Despite it’s Brummie pedigree and a so-good-it’s-almost over the top quote from Jonathan Coe (who I think is brilliant) on the front I wasn’t in the mood for this book. It was not about to get an easy ride, as I hadn’t got an easy ride driving back from its launch party when some sod of a 4×4 driver smashed into our tiny box, giving me a horrendously aching back and making every page-turn agony.
Even with the engaging humans, and one taciturn cloth simian, the main character is ‘Green Oaks’ shopping centre (recognisably Merry Hill) and the mass of meat that frequents its chain-stores and hidden depths. No sooner do we get attached to Kate the wonderfully ten-year-old detective, who is engrossed with her surveillance of anyone and everything in the centre, than we lose her and are transported forward twenty years to Kurt whose job that really is and who is far from engrossed in anything.
For me the main theme is the shopping centre as gravitational force, there isn’t anyone in the book, even the walk-on part of the eighties butcher, who isn’t sucked into it’s thrawl. Even though Kurt, Lisa, Kate and accompanying cast are the refuseniks of the commercial world it’s Green Oaks that is pulling the strings, expanding and consuming them. It’s Romero’s Dawn of the Dead with Nice ‘n’ Spicy Nik Naks, and without zombies of course.
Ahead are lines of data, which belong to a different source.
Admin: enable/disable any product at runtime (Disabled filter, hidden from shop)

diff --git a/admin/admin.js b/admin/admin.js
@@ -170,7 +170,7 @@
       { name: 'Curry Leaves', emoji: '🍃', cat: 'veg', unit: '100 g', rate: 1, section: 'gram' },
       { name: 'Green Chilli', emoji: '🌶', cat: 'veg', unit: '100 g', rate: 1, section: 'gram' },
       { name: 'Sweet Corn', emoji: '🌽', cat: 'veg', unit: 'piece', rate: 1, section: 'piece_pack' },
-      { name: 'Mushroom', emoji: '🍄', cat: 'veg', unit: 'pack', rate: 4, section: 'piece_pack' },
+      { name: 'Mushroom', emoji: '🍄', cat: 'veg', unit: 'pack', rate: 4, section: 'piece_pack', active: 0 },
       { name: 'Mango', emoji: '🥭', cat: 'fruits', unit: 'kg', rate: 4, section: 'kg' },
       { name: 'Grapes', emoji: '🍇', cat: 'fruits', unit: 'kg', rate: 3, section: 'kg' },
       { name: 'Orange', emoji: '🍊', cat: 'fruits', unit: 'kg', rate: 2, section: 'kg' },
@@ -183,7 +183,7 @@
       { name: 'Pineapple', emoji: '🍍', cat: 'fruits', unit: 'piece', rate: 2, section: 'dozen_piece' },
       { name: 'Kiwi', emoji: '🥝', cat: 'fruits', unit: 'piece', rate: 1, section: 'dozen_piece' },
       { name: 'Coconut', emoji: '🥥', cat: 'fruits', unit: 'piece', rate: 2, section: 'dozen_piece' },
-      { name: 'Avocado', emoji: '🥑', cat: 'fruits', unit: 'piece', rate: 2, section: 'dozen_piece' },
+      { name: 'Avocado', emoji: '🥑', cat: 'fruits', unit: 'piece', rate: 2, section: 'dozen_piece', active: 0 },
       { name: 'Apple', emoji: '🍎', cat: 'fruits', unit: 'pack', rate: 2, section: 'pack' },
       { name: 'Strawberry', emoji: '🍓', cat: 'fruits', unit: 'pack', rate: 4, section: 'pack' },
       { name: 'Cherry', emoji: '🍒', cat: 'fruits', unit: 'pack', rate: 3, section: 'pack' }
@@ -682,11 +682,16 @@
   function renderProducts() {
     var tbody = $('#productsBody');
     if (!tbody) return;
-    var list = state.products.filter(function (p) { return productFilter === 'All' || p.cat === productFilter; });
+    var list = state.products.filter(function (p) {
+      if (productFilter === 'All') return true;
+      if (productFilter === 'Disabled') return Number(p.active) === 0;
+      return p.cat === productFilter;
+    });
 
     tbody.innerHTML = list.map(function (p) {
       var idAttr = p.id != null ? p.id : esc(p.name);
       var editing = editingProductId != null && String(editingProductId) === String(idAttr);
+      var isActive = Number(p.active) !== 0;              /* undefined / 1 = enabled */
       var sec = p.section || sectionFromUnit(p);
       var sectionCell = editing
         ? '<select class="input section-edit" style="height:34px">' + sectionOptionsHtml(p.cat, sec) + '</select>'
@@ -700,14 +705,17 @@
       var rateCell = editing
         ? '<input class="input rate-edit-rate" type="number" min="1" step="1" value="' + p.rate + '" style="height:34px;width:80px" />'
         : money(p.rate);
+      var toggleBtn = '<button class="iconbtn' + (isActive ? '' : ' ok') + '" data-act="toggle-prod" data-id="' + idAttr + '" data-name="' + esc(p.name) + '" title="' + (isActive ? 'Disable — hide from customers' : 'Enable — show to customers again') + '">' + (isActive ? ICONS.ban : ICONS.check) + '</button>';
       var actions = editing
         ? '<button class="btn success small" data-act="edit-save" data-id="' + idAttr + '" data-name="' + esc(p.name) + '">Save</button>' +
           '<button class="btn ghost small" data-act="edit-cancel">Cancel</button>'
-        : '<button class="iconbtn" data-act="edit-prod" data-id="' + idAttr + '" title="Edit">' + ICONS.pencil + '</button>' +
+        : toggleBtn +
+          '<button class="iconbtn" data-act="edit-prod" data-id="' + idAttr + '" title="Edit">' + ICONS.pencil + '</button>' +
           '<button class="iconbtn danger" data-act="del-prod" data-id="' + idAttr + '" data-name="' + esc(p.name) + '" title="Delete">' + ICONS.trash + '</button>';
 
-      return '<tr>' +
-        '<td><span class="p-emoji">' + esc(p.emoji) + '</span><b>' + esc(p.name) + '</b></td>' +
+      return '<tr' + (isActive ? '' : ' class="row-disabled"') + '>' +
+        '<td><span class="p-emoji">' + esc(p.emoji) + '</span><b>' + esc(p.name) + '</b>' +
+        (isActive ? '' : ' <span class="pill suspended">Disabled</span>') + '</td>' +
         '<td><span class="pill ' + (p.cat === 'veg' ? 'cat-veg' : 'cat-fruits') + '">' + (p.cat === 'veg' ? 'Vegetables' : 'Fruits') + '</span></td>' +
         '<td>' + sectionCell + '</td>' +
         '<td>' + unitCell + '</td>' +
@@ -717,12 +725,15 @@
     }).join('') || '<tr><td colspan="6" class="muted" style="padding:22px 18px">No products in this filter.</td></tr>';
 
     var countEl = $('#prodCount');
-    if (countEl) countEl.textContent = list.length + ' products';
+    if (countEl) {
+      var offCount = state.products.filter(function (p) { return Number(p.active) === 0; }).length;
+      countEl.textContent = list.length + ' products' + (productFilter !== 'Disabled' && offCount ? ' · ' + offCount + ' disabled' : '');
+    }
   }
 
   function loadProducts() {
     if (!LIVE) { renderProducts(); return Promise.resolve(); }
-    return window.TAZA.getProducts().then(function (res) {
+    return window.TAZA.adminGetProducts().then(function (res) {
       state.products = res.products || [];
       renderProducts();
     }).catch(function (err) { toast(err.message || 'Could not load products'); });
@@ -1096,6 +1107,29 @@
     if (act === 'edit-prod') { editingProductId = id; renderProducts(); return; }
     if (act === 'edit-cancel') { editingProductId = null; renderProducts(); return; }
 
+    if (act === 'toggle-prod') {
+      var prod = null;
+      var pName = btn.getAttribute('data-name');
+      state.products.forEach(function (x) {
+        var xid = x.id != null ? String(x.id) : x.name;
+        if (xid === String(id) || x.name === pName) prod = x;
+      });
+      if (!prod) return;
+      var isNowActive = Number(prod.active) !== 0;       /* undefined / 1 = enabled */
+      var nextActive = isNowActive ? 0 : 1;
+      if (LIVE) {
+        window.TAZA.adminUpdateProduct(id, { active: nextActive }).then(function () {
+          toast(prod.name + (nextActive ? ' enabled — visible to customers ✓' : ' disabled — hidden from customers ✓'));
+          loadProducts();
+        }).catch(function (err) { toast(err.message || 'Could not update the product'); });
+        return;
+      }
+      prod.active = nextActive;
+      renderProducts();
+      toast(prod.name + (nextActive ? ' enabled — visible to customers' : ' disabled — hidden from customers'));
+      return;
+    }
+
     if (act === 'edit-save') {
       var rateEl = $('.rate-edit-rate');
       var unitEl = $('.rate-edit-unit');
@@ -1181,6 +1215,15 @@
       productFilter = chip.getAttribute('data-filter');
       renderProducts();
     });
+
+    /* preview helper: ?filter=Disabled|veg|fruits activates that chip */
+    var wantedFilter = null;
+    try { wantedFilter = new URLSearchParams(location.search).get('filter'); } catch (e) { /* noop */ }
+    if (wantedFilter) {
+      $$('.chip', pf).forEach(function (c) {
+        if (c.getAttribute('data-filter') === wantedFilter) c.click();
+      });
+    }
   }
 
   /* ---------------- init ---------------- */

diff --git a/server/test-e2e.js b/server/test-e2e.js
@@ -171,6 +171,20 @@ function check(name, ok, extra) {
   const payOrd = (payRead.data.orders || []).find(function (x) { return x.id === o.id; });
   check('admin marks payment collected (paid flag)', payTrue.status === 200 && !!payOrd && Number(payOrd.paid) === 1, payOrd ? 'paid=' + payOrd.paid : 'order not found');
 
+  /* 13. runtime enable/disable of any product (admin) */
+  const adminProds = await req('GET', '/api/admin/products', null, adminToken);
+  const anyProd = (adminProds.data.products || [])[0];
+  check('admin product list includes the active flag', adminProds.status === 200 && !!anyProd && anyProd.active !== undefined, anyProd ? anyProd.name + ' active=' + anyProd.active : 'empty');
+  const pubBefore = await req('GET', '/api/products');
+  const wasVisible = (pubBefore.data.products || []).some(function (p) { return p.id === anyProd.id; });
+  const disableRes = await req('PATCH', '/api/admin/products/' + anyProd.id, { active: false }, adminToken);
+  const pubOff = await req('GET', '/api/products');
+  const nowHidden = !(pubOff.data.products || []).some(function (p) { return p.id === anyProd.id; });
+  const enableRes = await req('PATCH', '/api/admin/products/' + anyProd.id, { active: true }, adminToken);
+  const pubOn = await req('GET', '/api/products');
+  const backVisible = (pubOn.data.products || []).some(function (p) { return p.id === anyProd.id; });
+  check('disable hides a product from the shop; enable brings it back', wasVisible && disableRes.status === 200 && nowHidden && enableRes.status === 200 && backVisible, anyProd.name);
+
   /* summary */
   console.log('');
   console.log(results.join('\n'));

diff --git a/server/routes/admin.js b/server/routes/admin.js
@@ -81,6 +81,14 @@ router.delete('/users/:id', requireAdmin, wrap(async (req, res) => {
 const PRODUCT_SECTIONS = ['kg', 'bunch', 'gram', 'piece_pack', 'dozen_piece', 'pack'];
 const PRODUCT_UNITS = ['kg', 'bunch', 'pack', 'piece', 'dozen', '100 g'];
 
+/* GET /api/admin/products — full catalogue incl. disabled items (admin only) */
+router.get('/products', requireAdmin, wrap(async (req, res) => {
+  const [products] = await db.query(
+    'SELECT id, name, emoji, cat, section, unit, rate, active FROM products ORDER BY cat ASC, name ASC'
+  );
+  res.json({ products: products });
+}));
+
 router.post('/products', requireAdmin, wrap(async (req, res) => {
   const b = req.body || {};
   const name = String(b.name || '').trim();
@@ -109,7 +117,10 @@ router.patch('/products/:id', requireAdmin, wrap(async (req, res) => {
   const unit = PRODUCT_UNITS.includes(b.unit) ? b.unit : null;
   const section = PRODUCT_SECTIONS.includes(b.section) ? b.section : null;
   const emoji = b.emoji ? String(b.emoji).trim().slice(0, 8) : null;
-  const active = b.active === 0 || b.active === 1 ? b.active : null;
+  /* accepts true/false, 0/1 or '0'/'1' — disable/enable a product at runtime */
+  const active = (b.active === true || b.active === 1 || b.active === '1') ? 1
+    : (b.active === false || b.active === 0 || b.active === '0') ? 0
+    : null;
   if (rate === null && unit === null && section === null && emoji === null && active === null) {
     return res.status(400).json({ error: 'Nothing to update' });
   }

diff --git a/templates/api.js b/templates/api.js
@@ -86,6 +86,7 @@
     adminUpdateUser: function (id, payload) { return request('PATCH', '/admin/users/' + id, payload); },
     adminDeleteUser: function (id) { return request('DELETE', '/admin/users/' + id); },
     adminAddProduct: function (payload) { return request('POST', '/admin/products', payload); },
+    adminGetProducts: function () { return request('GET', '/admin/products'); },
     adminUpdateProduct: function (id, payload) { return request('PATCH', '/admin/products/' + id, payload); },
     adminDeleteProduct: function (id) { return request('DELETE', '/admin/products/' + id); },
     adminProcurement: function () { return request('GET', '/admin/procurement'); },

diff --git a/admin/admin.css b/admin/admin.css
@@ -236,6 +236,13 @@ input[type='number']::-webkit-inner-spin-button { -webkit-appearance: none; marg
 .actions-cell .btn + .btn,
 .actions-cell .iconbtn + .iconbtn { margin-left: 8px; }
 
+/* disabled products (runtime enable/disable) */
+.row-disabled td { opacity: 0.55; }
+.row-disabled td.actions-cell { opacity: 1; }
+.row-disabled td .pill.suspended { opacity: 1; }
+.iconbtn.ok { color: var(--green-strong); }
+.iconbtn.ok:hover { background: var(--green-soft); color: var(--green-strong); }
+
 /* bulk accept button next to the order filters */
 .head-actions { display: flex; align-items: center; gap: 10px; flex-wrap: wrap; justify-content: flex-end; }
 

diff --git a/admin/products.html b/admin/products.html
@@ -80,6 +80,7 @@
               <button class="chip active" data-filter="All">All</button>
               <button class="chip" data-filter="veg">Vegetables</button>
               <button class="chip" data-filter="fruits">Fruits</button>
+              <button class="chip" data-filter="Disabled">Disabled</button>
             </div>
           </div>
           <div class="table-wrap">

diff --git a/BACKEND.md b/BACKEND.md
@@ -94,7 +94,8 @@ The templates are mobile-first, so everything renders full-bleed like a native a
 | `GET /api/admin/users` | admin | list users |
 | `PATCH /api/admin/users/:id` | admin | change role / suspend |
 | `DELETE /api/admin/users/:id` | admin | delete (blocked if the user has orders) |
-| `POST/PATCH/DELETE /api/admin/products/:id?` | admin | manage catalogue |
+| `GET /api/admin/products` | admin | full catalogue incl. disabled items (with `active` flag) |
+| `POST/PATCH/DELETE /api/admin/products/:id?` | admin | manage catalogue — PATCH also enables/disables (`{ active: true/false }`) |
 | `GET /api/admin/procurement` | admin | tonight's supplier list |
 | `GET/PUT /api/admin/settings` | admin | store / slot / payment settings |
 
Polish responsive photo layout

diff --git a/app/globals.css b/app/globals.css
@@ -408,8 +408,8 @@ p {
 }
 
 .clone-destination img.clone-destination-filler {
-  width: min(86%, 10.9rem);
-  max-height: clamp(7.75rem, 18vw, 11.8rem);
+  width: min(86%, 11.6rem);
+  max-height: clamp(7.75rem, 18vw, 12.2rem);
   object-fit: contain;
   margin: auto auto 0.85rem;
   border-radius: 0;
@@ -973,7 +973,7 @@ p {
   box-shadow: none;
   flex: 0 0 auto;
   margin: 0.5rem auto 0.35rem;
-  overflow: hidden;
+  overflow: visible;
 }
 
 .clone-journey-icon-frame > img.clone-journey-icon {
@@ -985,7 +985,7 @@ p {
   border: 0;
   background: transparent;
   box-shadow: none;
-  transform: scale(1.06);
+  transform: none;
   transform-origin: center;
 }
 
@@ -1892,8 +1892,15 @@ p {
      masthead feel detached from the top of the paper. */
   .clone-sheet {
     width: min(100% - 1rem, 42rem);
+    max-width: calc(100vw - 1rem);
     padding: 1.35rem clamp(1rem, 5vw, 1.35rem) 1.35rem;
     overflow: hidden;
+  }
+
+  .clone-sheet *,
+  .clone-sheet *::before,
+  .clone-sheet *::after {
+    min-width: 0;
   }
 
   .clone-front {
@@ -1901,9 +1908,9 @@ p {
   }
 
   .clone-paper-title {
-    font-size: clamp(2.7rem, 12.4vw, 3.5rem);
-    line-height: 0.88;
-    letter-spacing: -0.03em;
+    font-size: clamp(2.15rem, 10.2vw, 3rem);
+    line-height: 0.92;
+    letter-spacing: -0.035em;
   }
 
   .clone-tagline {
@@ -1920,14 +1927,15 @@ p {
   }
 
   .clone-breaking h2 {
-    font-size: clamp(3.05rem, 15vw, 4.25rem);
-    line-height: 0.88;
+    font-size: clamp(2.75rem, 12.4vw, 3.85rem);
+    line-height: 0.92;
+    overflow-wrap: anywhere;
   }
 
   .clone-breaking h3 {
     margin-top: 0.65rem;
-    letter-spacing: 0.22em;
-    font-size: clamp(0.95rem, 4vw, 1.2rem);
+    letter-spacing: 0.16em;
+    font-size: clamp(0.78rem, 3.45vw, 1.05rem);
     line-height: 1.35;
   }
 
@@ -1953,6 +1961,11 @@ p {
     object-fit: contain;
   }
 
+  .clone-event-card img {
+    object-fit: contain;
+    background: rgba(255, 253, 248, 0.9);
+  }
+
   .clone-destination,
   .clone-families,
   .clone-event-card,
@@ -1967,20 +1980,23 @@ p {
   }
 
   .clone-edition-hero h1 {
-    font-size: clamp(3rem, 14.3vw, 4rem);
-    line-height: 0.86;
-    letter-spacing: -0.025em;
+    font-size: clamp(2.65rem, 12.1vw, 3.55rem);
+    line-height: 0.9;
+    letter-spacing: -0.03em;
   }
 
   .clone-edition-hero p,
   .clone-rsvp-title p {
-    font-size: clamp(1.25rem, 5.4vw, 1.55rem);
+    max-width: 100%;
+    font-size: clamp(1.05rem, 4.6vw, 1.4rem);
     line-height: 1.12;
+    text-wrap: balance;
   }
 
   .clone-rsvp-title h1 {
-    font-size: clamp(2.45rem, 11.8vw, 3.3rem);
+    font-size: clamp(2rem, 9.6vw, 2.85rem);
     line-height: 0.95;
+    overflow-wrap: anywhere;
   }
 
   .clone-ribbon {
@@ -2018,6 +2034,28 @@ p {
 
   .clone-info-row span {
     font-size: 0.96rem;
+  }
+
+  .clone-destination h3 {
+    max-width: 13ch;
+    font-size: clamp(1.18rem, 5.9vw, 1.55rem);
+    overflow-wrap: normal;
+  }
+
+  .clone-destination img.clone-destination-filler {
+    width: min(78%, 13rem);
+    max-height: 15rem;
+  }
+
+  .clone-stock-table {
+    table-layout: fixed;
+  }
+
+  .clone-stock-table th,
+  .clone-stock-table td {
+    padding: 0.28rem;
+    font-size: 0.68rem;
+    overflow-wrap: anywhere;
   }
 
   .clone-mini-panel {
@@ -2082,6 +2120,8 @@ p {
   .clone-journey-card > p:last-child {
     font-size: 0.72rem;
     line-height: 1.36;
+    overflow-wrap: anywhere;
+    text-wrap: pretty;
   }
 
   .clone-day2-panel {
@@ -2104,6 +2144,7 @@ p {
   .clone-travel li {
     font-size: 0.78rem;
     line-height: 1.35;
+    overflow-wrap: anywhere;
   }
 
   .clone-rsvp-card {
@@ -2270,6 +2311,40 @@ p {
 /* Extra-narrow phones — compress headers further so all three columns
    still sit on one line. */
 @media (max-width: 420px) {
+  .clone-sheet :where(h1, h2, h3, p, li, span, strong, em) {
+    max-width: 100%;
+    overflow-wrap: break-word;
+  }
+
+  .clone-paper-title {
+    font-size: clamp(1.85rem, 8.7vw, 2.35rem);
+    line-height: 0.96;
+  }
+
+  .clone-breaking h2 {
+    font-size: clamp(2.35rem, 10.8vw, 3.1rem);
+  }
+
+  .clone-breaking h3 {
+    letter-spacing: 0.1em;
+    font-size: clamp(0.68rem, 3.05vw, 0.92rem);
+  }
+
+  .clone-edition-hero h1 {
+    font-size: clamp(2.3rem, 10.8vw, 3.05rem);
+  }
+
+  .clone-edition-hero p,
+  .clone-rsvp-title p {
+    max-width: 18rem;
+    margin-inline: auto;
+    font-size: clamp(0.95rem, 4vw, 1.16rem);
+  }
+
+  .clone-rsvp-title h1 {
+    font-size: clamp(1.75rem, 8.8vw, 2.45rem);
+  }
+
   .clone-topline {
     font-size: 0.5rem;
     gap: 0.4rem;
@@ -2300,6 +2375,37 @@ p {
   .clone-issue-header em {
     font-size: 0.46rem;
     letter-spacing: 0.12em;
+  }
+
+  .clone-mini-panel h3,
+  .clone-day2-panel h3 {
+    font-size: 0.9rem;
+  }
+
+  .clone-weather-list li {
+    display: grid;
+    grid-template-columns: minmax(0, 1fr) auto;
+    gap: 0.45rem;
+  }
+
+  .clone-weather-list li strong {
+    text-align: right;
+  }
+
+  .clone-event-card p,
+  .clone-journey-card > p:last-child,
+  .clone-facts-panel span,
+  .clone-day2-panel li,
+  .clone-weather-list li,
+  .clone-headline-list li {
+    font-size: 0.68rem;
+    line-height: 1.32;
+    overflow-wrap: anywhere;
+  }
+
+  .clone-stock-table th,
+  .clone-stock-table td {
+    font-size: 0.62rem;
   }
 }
Both sides of the two-decade timeshift are observed with great attention to detail, without feeling the weight of its pop-cultural references like so many modern novels. Did Queen have a heavily promoted Greatest Hits out in 2004? If they didn’t it seems like they did anyway. Catherine perfectly captures the world of the bookish eighties child, setting up offices with plastic typewriters – for me it was newspapers rather than detective agencies – and I would have happily followed Kate and Mickey the Monkey for the whole journey. The sense of loss of innocence from the narrative intertwines with the loss of the girl, something bad must have happened in the intervening twenty years. I don’t just mean Thatcher, Blair and the rise of the out of town shopping centre.
I forgot how much it hurt to laugh and let myself, I tore through it in a sitting, it’s a great read. Could do with more about the lift-shitter.